Lourdes is an intensely spiritual place: a place where many have found peace, reconciliation and healing. This was no less true for us in group 154. Wheel chairs were not abandoned or crutches throw away yet healing in a far less dramatic, and yet I would argue more important, way did take place within our group.

The peace of Lourdes and its prayerfulness are generated by the very touch of God via the visions of the Blessed Virgin Mary to Bernadette. An encounter with God is always about an invitation to love and life. Others may not always understand this but those who are touched by God seem to have a sense of peace that this world, try as it might, cannot snatch away. This life encounter is very palpable at Lourdes and it seems to bubble over into a sense of great joy, as well as tears sometimes. I was told the other day that Bishop Kieran had said of young people that they find that it’s ok to be catholic in Lourdes – and thus discover a great freedom. The bishop’s insight seems to me to be a profound truth about the experience of many who visit Lourdes. The joy and tears are in that discovery that it is ok to be ourselves and that God accepts us, warts and all. It’s in being our true selves that we are most open to the gifts of God,in Jesus, the well spring to eternal life. We find in being able to be ourselves before God that we are ready to hear the words of Jesus:
Jesus straightened up and asked her, “Woman, where are they? Has no one condemned you?” “No one, sir,” she said.“Then neither do I condemn you,” Jesus declared. “Go now and leave your life of sin.” John 8:10-11 (NIV)
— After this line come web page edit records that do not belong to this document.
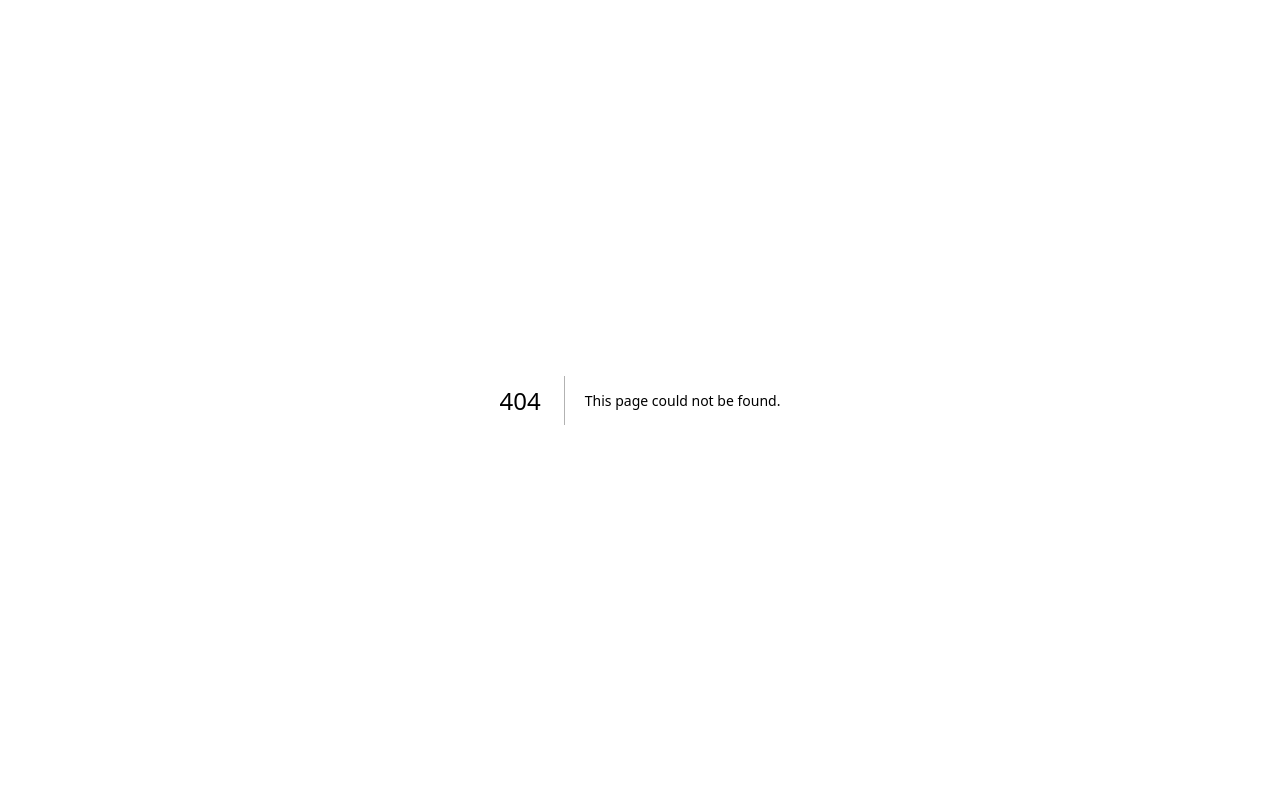
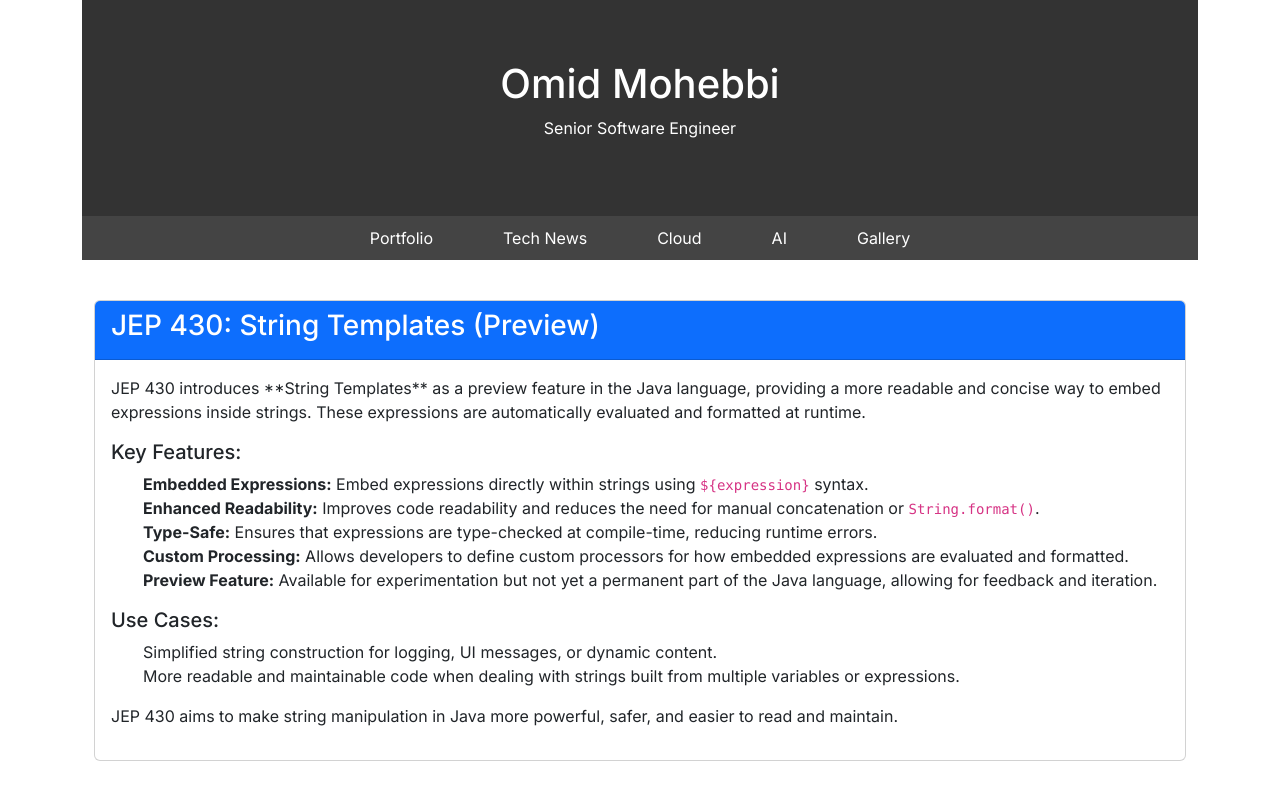
Before and after one commit to omidmohebbise/omidmohebbise.github.io, a Next.js app: page /java/jdk21/jep-430 in a window 1280 px wide. Before the commit this address had no page. Built offline with nearby package versions, Linux system fonts and the light colour scheme.

Commit message:
upgrade layout, add a java jep

```diff
--- /dev/null
+++ b/src/app/java/jdk21/jep-430/page.tsx
@@ -0,0 +1,37 @@
+import React from 'react';
+import 'bootstrap/dist/css/bootstrap.min.css';
+
+const JEP430Summary = () => {
+  return (
+    <div className="container mt-4">
+      <div className="card">
+        <div className="card-header bg-primary text-white">
+          <h3>JEP 430: String Templates (Preview)</h3>
+        </div>
+        <div className="card-body">
+          <p>
+            JEP 430 introduces **String Templates** as a preview feature in the Java language, providing a more readable and concise way to embed expressions inside strings. These expressions are automatically evaluated and formatted at runtime.
+          </p>
+          <h5>Key Features:</h5>
+          <ul>
+            <li><strong>Embedded Expressions:</strong> Embed expressions directly within strings using <code>${'{expression}'}</code> syntax.</li>
+            <li><strong>Enhanced Readability:</strong> Improves code readability and reduces the need for manual concatenation or <code>String.format()</code>.</li>
+            <li><strong>Type-Safe:</strong> Ensures that expressions are type-checked at compile-time, reducing runtime errors.</li>
+            <li><strong>Custom Processing:</strong> Allows developers to define custom processors for how embedded expressions are evaluated and formatted.</li>
+            <li><strong>Preview Feature:</strong> Available for experimentation but not yet a permanent part of the Java language, allowing for feedback and iteration.</li>
+          </ul>
+          <h5>Use Cases:</h5>
+          <ul>
+            <li>Simplified string construction for logging, UI messages, or dynamic content.</li>
+            <li>More readable and maintainable code when dealing with strings built from multiple variables or expressions.</li>
+          </ul>
+          <p>
+            JEP 430 aims to make string manipulation in Java more powerful, safer, and easier to read and maintain.
+          </p>
+        </div>
+      </div>
+    </div>
+  );
+};
+
+export default JEP430Summary;
--- a/src/app/java/jdk21/page.tsx
+++ b/src/app/java/jdk21/page.tsx
@@ -1,5 +1,7 @@
 export default function Jdk21() {
     return <div>
         Java, JDK 21
+
+        <a href="/jep-430">JEP 430</a>
     </div>
 }
--- a/src/app/layout.tsx
+++ b/src/app/layout.tsx
@@ -1,7 +1,10 @@
 import type { Metadata } from "next";
 import { Inter } from "next/font/google";
+
 import "./globals.css";
 import 'bootstrap/dist/css/bootstrap.min.css';
+import NavBar from "@/components/NavBar";
+
 
 const inter = Inter({ subsets: ["latin"] });
 
@@ -17,7 +20,15 @@ export default function RootLayout({
 }>) {
   return (
     <html lang="en">
-      <body className={inter.className}>{children}</body>
+      <body className={inter.className}>
+        <div className="container">
+          <NavBar />
+          <div>
+            {children}
+          </div>
+        </div>
+
+      </body>
     </html>
   );
 }
--- a/src/app/page.tsx
+++ b/src/app/page.tsx
@@ -1,25 +1,7 @@
 
 export default function Home() {
   return (
-    <main className="container-fluid">
-      <div className="row">
-        <div className="col">
-          <header>
-            <div className="container">
-              <h1>Omid Mohebbi</h1>
-              <p>Senior Software Engineer</p>
-            </div>
-          </header>
-
-          <nav>
-            <ul>
-              <li><a href="#about">About</a></li>
-              <li><a href="#experience">Experience</a></li>
-              <li><a href="#skills">Skills</a></li>
-              <li><a href="#education">Education</a></li>
-              <li><a href="#contact">Contact</a></li>
-            </ul>
-          </nav>
+    <div>
 
       <section id="about">
         <div className="container">
@@ -227,8 +209,5 @@ export default function Home() {
 
 
     </div>
-
-      </div>
-    </main>
   );
 }
--- /dev/null
+++ b/src/components/NavBar.tsx
@@ -0,0 +1,23 @@
+export default function NavBar() {
+    return (
+        <div className="row">
+            <div className="col">
+                <header>
+                    <div className="">
+                        <h1>Omid Mohebbi</h1>
+                        <p>Senior Software Engineer</p>
+                    </div>
+                </header>
+                <nav>
+                    <ul>
+                        <li><a href="/">Portfolio</a></li>
+                        <li><a href="/tech-news">Tech News</a></li>
+                        <li><a href="/cloud">Cloud </a></li>
+                        <li><a href="/ai">AI</a></li>
+                        <li><a href="/gallery">Gallery</a></li>
+                    </ul>
+                </nav>
+            </div>
+        </div>
+    )
+}
```
Lines whose indentation alone changed are shown as unchanged.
Something of what Jesus is saying to the woman, and says to us, is leave the way of imprisonment and death, be free and go live! In Jesus, we begin to discover that we are made for love and are destined for life and in him we find the freedom to go live it.

At Lourdes that welling up and overflowing into life found its expression in, not only the exuberant prayer and praise of the HCPT week, but also activities that may seem less spiritual but no less a part of that joyous divine life. What we experienced was that the Spirit, the life of God, was right there with us in the water pistol fights, the singing of nonsense songs in the cafes, the sharing of hot chocolates and in particular the ongoing shared laughter. Dedicated to God in this holy place, these activities became more than just shooting water at each other, they were sanctified moments filled with life. This allowed each to be more fully their true selves and resulted in smiles, spontaneous hugs, remembered action songs, acts of great kindness, and songs, prayers and readings shared with the group. In this discovery of fuller life is a healing gift of God experienced by us at Lourdes.